Another fascinating area where the dilemmas of personhood come bubbling to the surface is that of neuroethics. Kristi Kirschner comments on a patient who underwent a profound personality change after a traumatic brain injury. Is he the same person as he was before the accident? Can he undo decisions he previously made—that is, can this new personality claim to speak for the past and future patient? Kirschner discusses how to determine and assess decision-making capacity within a philosophical framework of identity and self.
And what of the patient who appears to be more than one person—or at least to have more than one distinct personality? We present a case of a patient with dissociative identity disorder who is fractured into various selves, one of which is capable of violent behavior. Can that antisocial self be subject to the Tarasoff Rule, which is the ethical and legal duty physicians have to warn and protect intended victims of harm? Can a part of a person be responsible for the whole in the eyes of the law? Michael Norko discusses the forensic and therapeutic consequences of the dis-integrated person.

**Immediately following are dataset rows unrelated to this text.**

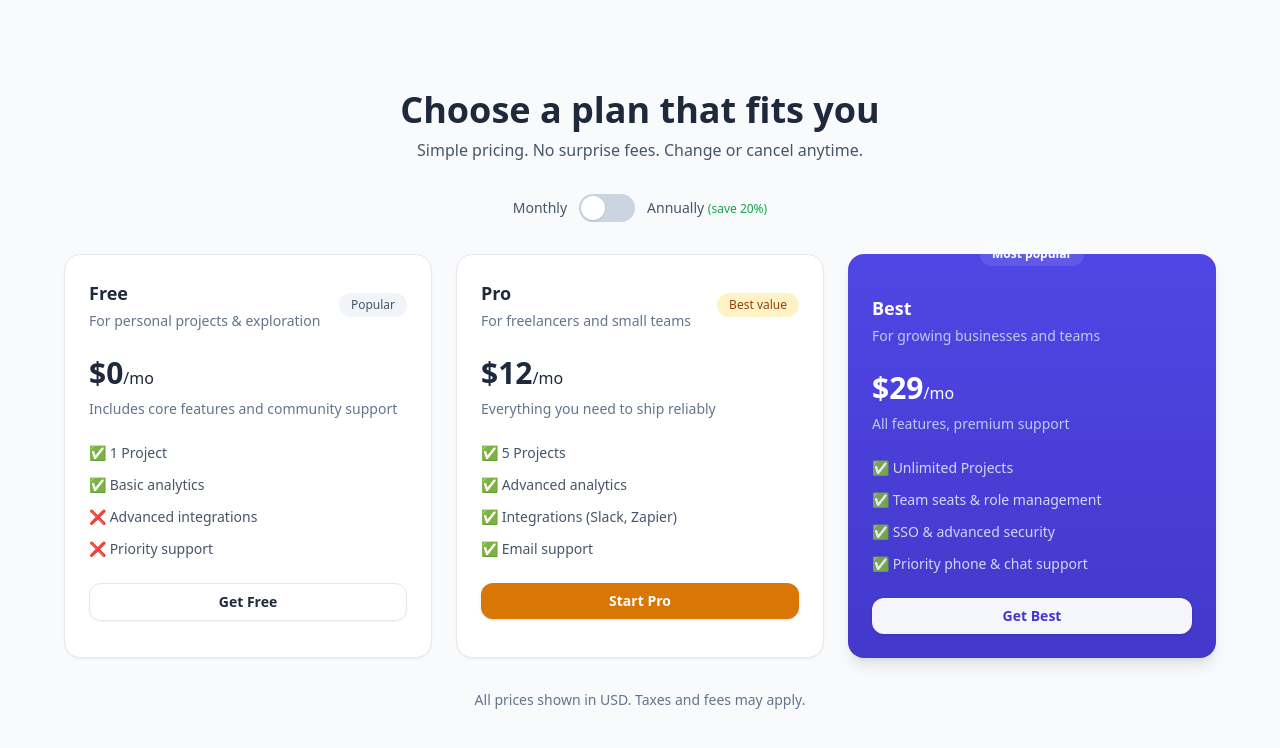
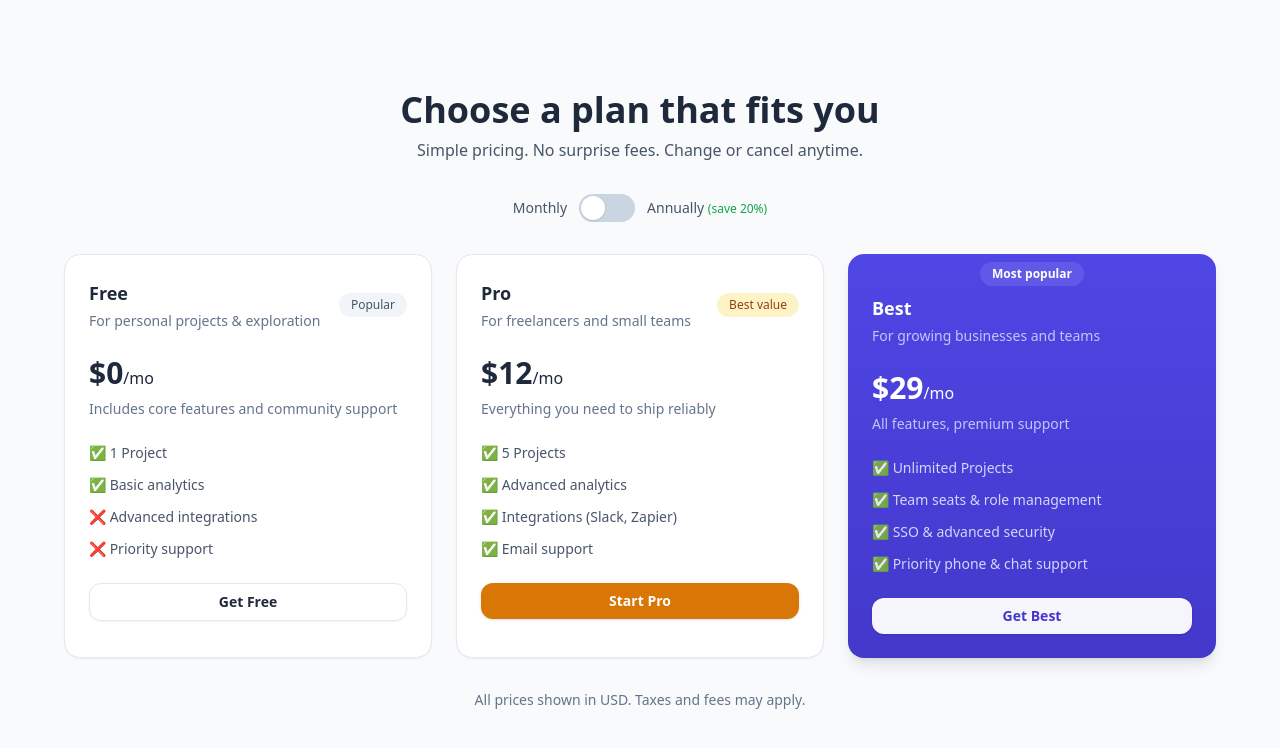
Before and after one commit to kmuang/pricing-plan, a plain HTML site: page index.html in a window 1280 px wide. Drawn offline with nearby package versions, Linux system fonts and the light colour scheme.

Commit message:
Update index.html
edit on margin top on "most popular" text

```diff
--- a/index.html
+++ b/index.html
@@ -90,7 +90,7 @@
         <!-- Best (featured) -->
         <article class="plan-card relative bg-gradient-to-b from-indigo-600 to-indigo-700 text-white rounded-2xl p-6 shadow-lg transform scale-1.02" data-plan="best">
           <div class="absolute -top-3 left-1/2 -translate-x-1/2">
-            <div class="px-3 py-1 rounded-full bg-white/10 text-xs font-semibold">Most popular</div>
+            <div class="px-3 py-1 mt-5 rounded-full bg-white/10 text-xs font-semibold">Most popular</div>
           </div>
 
           <div class="mt-4">
```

Lest it be thought that the emphasis on personhood applies solely to the patients, I would respectfully submit that doctors are people, too. A recent journal article in Academic Medicine examined whether or not the algorithms and flowcharts of the evidence-based medicine movement reduces physicians to sophisticated computers. Raymond Raad comments on the article and discusses a new epistemology of medicine based on Michael Polyani's work, which states that subjective aspects of medicine, such as clinical experience, should be valued as highly as study data and other objective features.
Are practitioners of Western biomedicine implicitly biased vis-a-vis their conception of personhood? Scientific medicine rarely participates in discussions about such questions as monism and dualism, but the disparity in funding for research into allopathic treatments rather than into holistic approaches suggests a decided dualistic conception of the patient. James Lake argues that biological neuropsychiatry receives more than 500 times the amount of funding per year that holistic or alternative psychiatric research does. At the same time, the very term "neuropsychiatry" implies a promising move in medicine's understanding of a brain/mind connection. And in a fascinating commentary, Daniel Fu-Chang Tsai discusses the Confucian-based viewpoint of personhood, which derives from both community relationships and individual autonomy. Many Asian cultures subscribe to this relational definition of the self.
We also examine the person in the eyes of the law. Lee Black discusses the ability of Alzheimer's patients to enter into contracts, and, in the clinical setting, Sean Blitzstein teaches us how to recognize and treat conversion disorders. Lastly, we look through the prism of history; Sneha Mantri writes about the rise of pathologic anatomy and scientific medicine, which coincided with a more objective and depersonalized view of the patient.
Most medical students and residents find their years of clinical training to be replete with moments that make them think deeply about themselves, their beliefs, and the nature of their state of knowledge. I've found the question of personhood to be the most crystallizing—whether it's seeing the look on the face of expectant parents first hearing a fetal heartbeat, interviewing the psychiatric patient so disorganized he can hardly speak, or caring for the woman in a persistent vegetative state and wondering, "Is there anyone in there?" Those sorts of raw moments, for me, were the impetus behind the issue. I warmly hope that you, when clicking through these pages, find cause to reflect on your own experiences as well.